Joining a band of motorcyclists on an annual run to Hyder, Alaska, we rode north from Edmonton to celebrate Ron Ayres's 1998 feat of smashing the Iron Butt record (riding to 48 states within 10 days) in what is now called the 48 Plus! Iron Butt Ride. Making it to 48 states plus Alaska in a time of 7 days and 20 minutes, he received an assist on the final leg from a group of Edmonton riders who offered themselves up as sacrificial lambs. Running as an advance party, sweeping ahead for possible speed traps, they helped ensure that Ayres finished the ride and established the record.
On a sunny weekday morning I meet up with Harold and his fiancée, Norma, on their BMW K1200RS. It's their first trip to Hyder so I lead the way out of Edmonton, westbound on the Yellowhead, Highway 16, happily anticipating the pleasures of this first tour of the riding season.
The provincial capital of Alberta, Edmonton has a metropolitan population nearing one million, but traffic is light today. Everyone is hard at work in their offices by now, and although we'll be forced to cruise west on superslab for the next few hours, the sun is shining, my BMW R 1150 RT is running sweetly, and we're bound for Alaska! After a long winter and my annual battle with PMS (Parked Motorcycle Syndrome), I'm very glad to be on the bike with the pavement rolling beneath me once again.
The mixed-farming operations surrounding Edmonton soon give way to thickly forested mountains. Never having ridden with Harold and Norma before, I hold my speed close to the posted limit. But at our first stop for gas in Edson, halfway to Jasper, I check in with them and ask if the pace is okay. "We could go a little faster," Harold replies.
Jasper National Park
Now riding at a nice sport-touring rate, we get into the foothills and undulations of Hwy 16, starting our ascent into the Canadian Rockies.
As we reduce our speed at the entrance to Jasper National Park, I'm amazed that no matter how many times I visit the crown jewel of Canada's national park system, it remains a source of astonishment. The panorama of rugged, snow-capped mountains is glorious. No wonder so many visitors venture here from around the world. The largest of the Rocky Mountain preserves (4,200 square miles), Jasper National Park was established in 1907 to combine conservation and, with the arrival of the Grand Trunk Pacific Railway, tourism. Part of the UNESCO Canadian Mountain Parks World Heritage Site, Jasper is still pristine, crowd-free, and decidedly non-commercial compared to its glitzier counterpart, Banff.
Inside the park, the posted speed limit drops because one of the best reasons to come here is to see the wildlife, and a variety of creatures seem most casual about our incursions.
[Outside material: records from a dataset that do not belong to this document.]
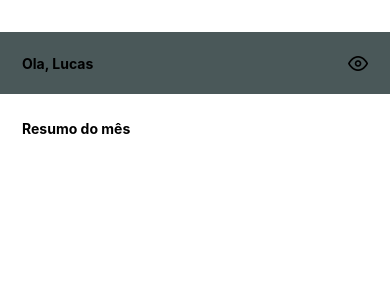
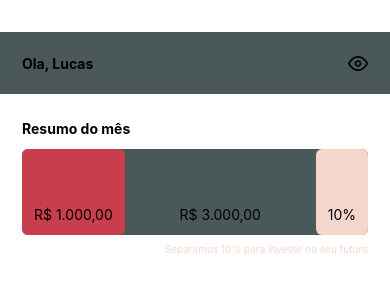
Before and after one commit to lucasres/open-wallet, a React Native app: screen / in a window 390 px wide. Shown: the top 300 px of the page. Built offline with nearby package versions, Linux system fonts and the light colour scheme.

Commit message:
add bar component

```diff
--- /dev/null
+++ b/src/Components/Bar/index.tsx
@@ -0,0 +1,21 @@
+import { FC } from "react";
+import { Text, View } from "react-native";
+import styles from "./styles";
+
+const Bar: FC = () => {
+    return (
+        <View style={styles.container}>
+            <View style={styles.wrapper}>
+                <View style={styles.expenses}>
+                    <Text>R$ 1.000,00</Text>
+                </View>
+                <Text style={styles.free}>R$ 3.000,00</Text>
+                <View style={styles.investment}>
+                    <Text>10%</Text>
+                </View>
+            </View>
+        </View>
+    )
+}
+
+export default Bar
--- /dev/null
+++ b/src/Components/Bar/styles.tsx
@@ -0,0 +1,37 @@
+import { StyleSheet } from "react-native";
+
+export default StyleSheet.create({
+    container: {
+        zIndex: 1,
+        backgroundColor: '#4A5859',
+        color: '#fff',
+        height: 86,
+        borderRadius: 6,
+    },
+    wrapper: {
+        flexDirection: 'row',
+        justifyContent: 'space-between'
+    },
+    expenses: {
+        height: 86,
+        backgroundColor: '#C83E4D',
+        justifyContent: 'flex-end',
+        paddingBottom: 12,
+        paddingLeft: 12,
+        paddingRight: 12,
+        borderRadius: 6,
+    },
+    investment: {
+        height: 86,
+        backgroundColor: '#F4D6CC',
+        justifyContent: 'flex-end',
+        paddingBottom: 12,
+        paddingLeft: 12,
+        paddingRight: 12,
+        borderRadius: 6,
+    },
+    free: {
+        alignSelf: 'flex-end',
+        paddingBottom: 12,
+    }
+})
--- a/src/Components/Container/index.tsx
+++ b/src/Components/Container/index.tsx
@@ -3,7 +3,7 @@ import { View } from "react-native";
 import styles from "./styles";
 
 interface ContainerProps {
-    children: JSX.Element
+    children: React.ReactNode
 }
 
 const Container: FC<ContainerProps> = ({ children }) => {
--- a/src/Screens/Home/index.tsx
+++ b/src/Screens/Home/index.tsx
@@ -1,8 +1,10 @@
 import { FC } from "react";
 import { Text, View } from "react-native";
+import Bar from "../../Components/Bar";
 import Container from "../../Components/Container";
 import Header from "../../Components/Header";
 import TextBold from "../../Components/TextBold";
+import styles from "./styles";
 
 const Home: FC = () => {
     return (
@@ -10,6 +12,8 @@ const Home: FC = () => {
             <Header />
             <Container>
                 <TextBold style={{marginTop: 26, marginBottom: 12}} text="Resumo do mês" />
+                <Bar />
+                <Text style={styles.txLf}>Separamos 10% para investir no seu futuro</Text>
             </Container>
         </View>
     )
--- /dev/null
+++ b/src/Screens/Home/styles.tsx
@@ -0,0 +1,10 @@
+import { StyleSheet } from "react-native";
+
+export default StyleSheet.create({
+    txLf: {
+        textAlign: 'right',
+        marginTop: 8,
+        fontSize: 10,
+        color: '#F4D6CC'
+    }
+})
```
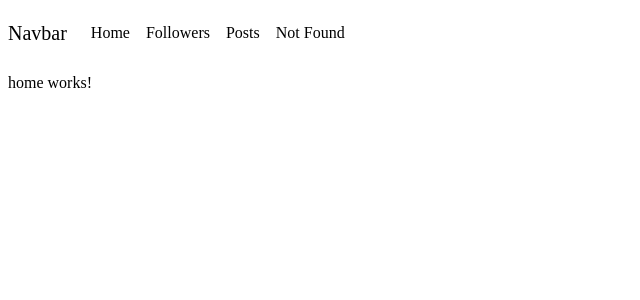
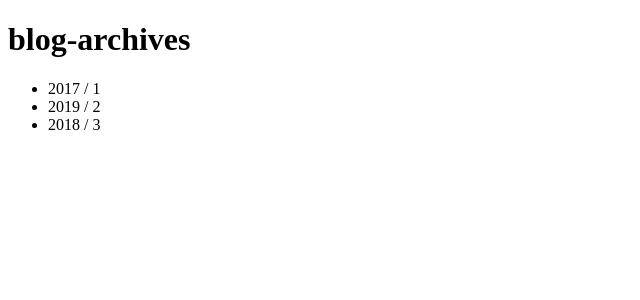
Before and after one commit to Mouhamet99/LetsAngular, an Angular app: page / in a window 1280 px wide. Before the commit this address had no page. Shown: the top 300 px of the page, without its empty margins (0-640 px from the left). Built offline with nearby package versions, Linux system fonts and the light colour scheme.

Commit message:
do blog archives exercise

```diff
--- a/src/app/app.component.html
+++ b/src/app/app.component.html
@@ -1 +1 @@
-<navbar></navbar>
+<app-home></app-home>
--- /dev/null
+++ b/src/app/archive/archive.component.html
@@ -0,0 +1 @@
+<p>archive of {{year}}/{{month}}</p>
--- /dev/null
+++ b/src/app/archive/archive.component.ts
@@ -0,0 +1,21 @@
+import { Component, OnInit } from '@angular/core';
+import { ActivatedRoute } from '@angular/router';
+
+@Component({
+    selector: 'app-archive',
+    templateUrl: './archive.component.html',
+    styleUrls: ['./archive.component.css']
+})
+export class ArchiveComponent implements OnInit {
+    year: string = '';
+    month: string = '';
+
+    constructor( private route: ActivatedRoute) { }
+
+    ngOnInit(): void {
+        this.month = this.route.snapshot.paramMap.get('month') as string
+        this.year = this.route.snapshot.paramMap.get('year') as string
+    }
+
+
+}
--- /dev/null
+++ b/src/app/blog-archives/archive.ts
@@ -0,0 +1,4 @@
+export interface Archive{
+    year: string;
+    month: string;
+}
--- /dev/null
+++ b/src/app/blog-archives/blog-archives.component.html
@@ -0,0 +1,6 @@
+<h1>blog-archives </h1>
+<ul>
+    <li *ngFor="let archive of archives">
+        <a (click)="navigate(archive.year, archive.month)">{{ archive.year }} / {{ archive.month }}</a>
+    </li>
+</ul>
--- /dev/null
+++ b/src/app/blog-archives/blog-archives.component.ts
@@ -0,0 +1,26 @@
+import { Component, OnInit } from '@angular/core';
+import { Router } from '@angular/router';
+import { Archive } from './archive';
+
+@Component({
+    selector: 'blog-archives',
+    templateUrl: './blog-archives.component.html',
+    styleUrls: ['./blog-archives.component.css']
+})
+export class BlogArchivesComponent implements OnInit {
+    archives: Archive[] = [];
+
+    constructor(private router: Router) { }
+
+    ngOnInit(): void {
+        this.archives = [
+            { year: '2017', month: '1', },
+            { year: '2019', month: '2', },
+            { year: '2018', month: '3', }
+        ];
+    }
+
+    navigate(year: string, month: string) {
+        this.router.navigate(['/archive/', year, month])
+    }
+}
--- a/src/app/home/home.component.html
+++ b/src/app/home/home.component.html
@@ -1 +1 @@
-<p>home works!</p>
+<router-outlet></router-outlet>
```
Also changed, not shown: src/app/app.module.ts (+6 -1 lines), src/app/archive/archive.component.css (added), src/app/blog-archives/blog-archives.component.css (added), 2 other files (tests, documents, lock files or other folders).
They graze at the side of the road and park themselves on the road, oblivious to traffic; and when you try to make them clear off by blasting the horn, the animals usually react with bored "Who the hell do you think you are?" attitudes before getting back to doing whatever it is they were doing without moving a hair. It's common to see elk, moose and mountain sheep from your vehicle. A ride through the park is highly recommended, but watch out for inattentive drivers. At the first sign of any nearby animal you can count on many of them recklessly stomping the brakes to get a snapshot.